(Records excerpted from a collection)
>>>
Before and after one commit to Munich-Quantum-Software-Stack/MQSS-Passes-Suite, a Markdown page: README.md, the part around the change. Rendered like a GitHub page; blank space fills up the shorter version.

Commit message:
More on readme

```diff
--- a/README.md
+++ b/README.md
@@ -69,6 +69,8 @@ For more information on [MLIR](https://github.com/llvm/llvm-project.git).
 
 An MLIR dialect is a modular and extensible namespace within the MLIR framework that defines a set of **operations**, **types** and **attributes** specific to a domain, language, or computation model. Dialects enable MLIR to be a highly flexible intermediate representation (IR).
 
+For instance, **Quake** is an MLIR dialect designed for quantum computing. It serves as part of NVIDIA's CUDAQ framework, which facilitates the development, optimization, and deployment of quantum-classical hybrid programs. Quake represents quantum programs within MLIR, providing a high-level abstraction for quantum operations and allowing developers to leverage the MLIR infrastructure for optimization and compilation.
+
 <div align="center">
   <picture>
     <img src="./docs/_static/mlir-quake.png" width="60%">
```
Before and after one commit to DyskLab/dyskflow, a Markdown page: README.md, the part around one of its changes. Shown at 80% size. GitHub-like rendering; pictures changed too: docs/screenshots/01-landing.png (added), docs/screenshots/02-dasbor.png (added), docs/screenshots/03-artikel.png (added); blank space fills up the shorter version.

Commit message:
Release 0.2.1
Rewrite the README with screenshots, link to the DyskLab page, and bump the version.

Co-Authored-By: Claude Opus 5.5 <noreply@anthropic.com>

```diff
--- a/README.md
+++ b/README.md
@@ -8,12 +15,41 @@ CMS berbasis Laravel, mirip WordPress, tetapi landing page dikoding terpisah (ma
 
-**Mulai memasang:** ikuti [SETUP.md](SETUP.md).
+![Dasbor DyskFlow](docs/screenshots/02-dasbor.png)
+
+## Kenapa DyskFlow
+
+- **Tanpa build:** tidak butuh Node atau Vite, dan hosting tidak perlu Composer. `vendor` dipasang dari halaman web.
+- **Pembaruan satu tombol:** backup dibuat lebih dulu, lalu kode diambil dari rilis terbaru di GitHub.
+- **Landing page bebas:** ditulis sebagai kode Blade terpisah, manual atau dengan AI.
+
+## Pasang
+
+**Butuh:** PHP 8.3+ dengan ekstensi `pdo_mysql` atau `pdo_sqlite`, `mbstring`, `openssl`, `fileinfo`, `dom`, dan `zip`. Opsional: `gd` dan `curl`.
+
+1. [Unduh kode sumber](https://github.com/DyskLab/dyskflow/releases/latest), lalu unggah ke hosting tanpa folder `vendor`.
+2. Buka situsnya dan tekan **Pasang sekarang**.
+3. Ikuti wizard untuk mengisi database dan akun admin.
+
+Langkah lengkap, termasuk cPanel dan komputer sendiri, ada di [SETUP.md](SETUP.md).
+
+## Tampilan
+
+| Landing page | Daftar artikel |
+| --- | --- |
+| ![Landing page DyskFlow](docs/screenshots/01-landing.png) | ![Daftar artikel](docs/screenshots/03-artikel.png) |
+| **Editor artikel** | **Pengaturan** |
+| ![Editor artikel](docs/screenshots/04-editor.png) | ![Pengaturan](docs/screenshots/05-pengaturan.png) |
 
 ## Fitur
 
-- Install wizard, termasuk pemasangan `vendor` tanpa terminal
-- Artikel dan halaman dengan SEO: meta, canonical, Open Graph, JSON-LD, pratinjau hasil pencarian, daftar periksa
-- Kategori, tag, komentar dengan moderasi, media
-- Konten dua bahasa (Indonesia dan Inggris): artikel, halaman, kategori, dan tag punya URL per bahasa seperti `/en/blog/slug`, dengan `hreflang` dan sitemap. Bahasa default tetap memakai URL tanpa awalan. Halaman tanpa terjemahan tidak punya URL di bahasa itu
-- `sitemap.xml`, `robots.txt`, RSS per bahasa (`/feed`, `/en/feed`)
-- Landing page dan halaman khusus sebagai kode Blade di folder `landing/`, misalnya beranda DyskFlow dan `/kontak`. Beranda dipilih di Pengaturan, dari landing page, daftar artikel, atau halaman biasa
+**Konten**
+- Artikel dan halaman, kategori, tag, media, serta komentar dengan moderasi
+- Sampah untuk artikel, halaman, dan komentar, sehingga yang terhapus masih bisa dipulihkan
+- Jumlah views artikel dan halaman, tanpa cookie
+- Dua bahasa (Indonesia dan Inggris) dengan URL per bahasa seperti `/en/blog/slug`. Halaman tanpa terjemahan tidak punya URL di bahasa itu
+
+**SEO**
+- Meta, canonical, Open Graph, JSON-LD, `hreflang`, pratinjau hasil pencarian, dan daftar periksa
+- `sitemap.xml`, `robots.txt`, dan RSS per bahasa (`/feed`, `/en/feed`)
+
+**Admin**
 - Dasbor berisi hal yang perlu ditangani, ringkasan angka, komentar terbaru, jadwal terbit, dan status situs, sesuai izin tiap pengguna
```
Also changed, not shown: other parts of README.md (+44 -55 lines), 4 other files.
<<<
What the exercise asks: Could you restate every entry above word for word?

Exercise result:
Before and after one commit to Munich-Quantum-Software-Stack/MQSS-Passes-Suite, a Markdown page: README.md, the part around the change. Rendered like a GitHub page; blank space fills up the shorter version.

Commit message:
More on readme

```diff
--- a/README.md
+++ b/README.md
@@ -69,6 +69,8 @@ For more information on [MLIR](https://github.com/llvm/llvm-project.git).
 
 An MLIR dialect is a modular and extensible namespace within the MLIR framework that defines a set of **operations**, **types** and **attributes** specific to a domain, language, or computation model. Dialects enable MLIR to be a highly flexible intermediate representation (IR).
 
+For instance, **Quake** is an MLIR dialect designed for quantum computing. It serves as part of NVIDIA's CUDAQ framework, which facilitates the development, optimization, and deployment of quantum-classical hybrid programs. Quake represents quantum programs within MLIR, providing a high-level abstraction for quantum operations and allowing developers to leverage the MLIR infrastructure for optimization and compilation.
+
 <div align="center">
   <picture>
     <img src="./docs/_static/mlir-quake.png" width="60%">
```
Before and after one commit to DyskLab/dyskflow, a Markdown page: README.md, the part around one of its changes. Shown at 80% size. GitHub-like rendering; pictures changed too: docs/screenshots/01-landing.png (added), docs/screenshots/02-dasbor.png (added), docs/screenshots/03-artikel.png (added); blank space fills up the shorter version.

Commit message:
Release 0.2.1
Rewrite the README with screenshots, link to the DyskLab page, and bump the version.

Co-Authored-By: Claude Opus 5.5 <noreply@anthropic.com>

```diff
--- a/README.md
+++ b/README.md
@@ -8,12 +15,41 @@ CMS berbasis Laravel, mirip WordPress, tetapi landing page dikoding terpisah (ma
 
-**Mulai memasang:** ikuti [SETUP.md](SETUP.md).
+![Dasbor DyskFlow](docs/screenshots/02-dasbor.png)
+
+## Kenapa DyskFlow
+
+- **Tanpa build:** tidak butuh Node atau Vite, dan hosting tidak perlu Composer. `vendor` dipasang dari halaman web.
+- **Pembaruan satu tombol:** backup dibuat lebih dulu, lalu kode diambil dari rilis terbaru di GitHub.
+- **Landing page bebas:** ditulis sebagai kode Blade terpisah, manual atau dengan AI.
+
+## Pasang
+
+**Butuh:** PHP 8.3+ dengan ekstensi `pdo_mysql` atau `pdo_sqlite`, `mbstring`, `openssl`, `fileinfo`, `dom`, dan `zip`. Opsional: `gd` dan `curl`.
+
+1. [Unduh kode sumber](https://github.com/DyskLab/dyskflow/releases/latest), lalu unggah ke hosting tanpa folder `vendor`.
+2. Buka situsnya dan tekan **Pasang sekarang**.
+3. Ikuti wizard untuk mengisi database dan akun admin.
+
+Langkah lengkap, termasuk cPanel dan komputer sendiri, ada di [SETUP.md](SETUP.md).
+
+## Tampilan
+
+| Landing page | Daftar artikel |
+| --- | --- |
+| ![Landing page DyskFlow](docs/screenshots/01-landing.png) | ![Daftar artikel](docs/screenshots/03-artikel.png) |
+| **Editor artikel** | **Pengaturan** |
+| ![Editor artikel](docs/screenshots/04-editor.png) | ![Pengaturan](docs/screenshots/05-pengaturan.png) |
 
 ## Fitur
 
-- Install wizard, termasuk pemasangan `vendor` tanpa terminal
-- Artikel dan halaman dengan SEO: meta, canonical, Open Graph, JSON-LD, pratinjau hasil pencarian, daftar periksa
-- Kategori, tag, komentar dengan moderasi, media
-- Konten dua bahasa (Indonesia dan Inggris): artikel, halaman, kategori, dan tag punya URL per bahasa seperti `/en/blog/slug`, dengan `hreflang` dan sitemap. Bahasa default tetap memakai URL tanpa awalan. Halaman tanpa terjemahan tidak punya URL di bahasa itu
-- `sitemap.xml`, `robots.txt`, RSS per bahasa (`/feed`, `/en/feed`)
-- Landing page dan halaman khusus sebagai kode Blade di folder `landing/`, misalnya beranda DyskFlow dan `/kontak`. Beranda dipilih di Pengaturan, dari landing page, daftar artikel, atau halaman biasa
+**Konten**
+- Artikel dan halaman, kategori, tag, media, serta komentar dengan moderasi
+- Sampah untuk artikel, halaman, dan komentar, sehingga yang terhapus masih bisa dipulihkan
+- Jumlah views artikel dan halaman, tanpa cookie
+- Dua bahasa (Indonesia dan Inggris) dengan URL per bahasa seperti `/en/blog/slug`. Halaman tanpa terjemahan tidak punya URL di bahasa itu
+
+**SEO**
+- Meta, canonical, Open Graph, JSON-LD, `hreflang`, pratinjau hasil pencarian, dan daftar periksa
+- `sitemap.xml`, `robots.txt`, dan RSS per bahasa (`/feed`, `/en/feed`)
+
+**Admin**
 - Dasbor berisi hal yang perlu ditangani, ringkasan angka, komentar terbaru, jadwal terbit, dan status situs, sesuai izin tiap pengguna
```
Also changed, not shown: other parts of README.md (+44 -55 lines), 4 other files.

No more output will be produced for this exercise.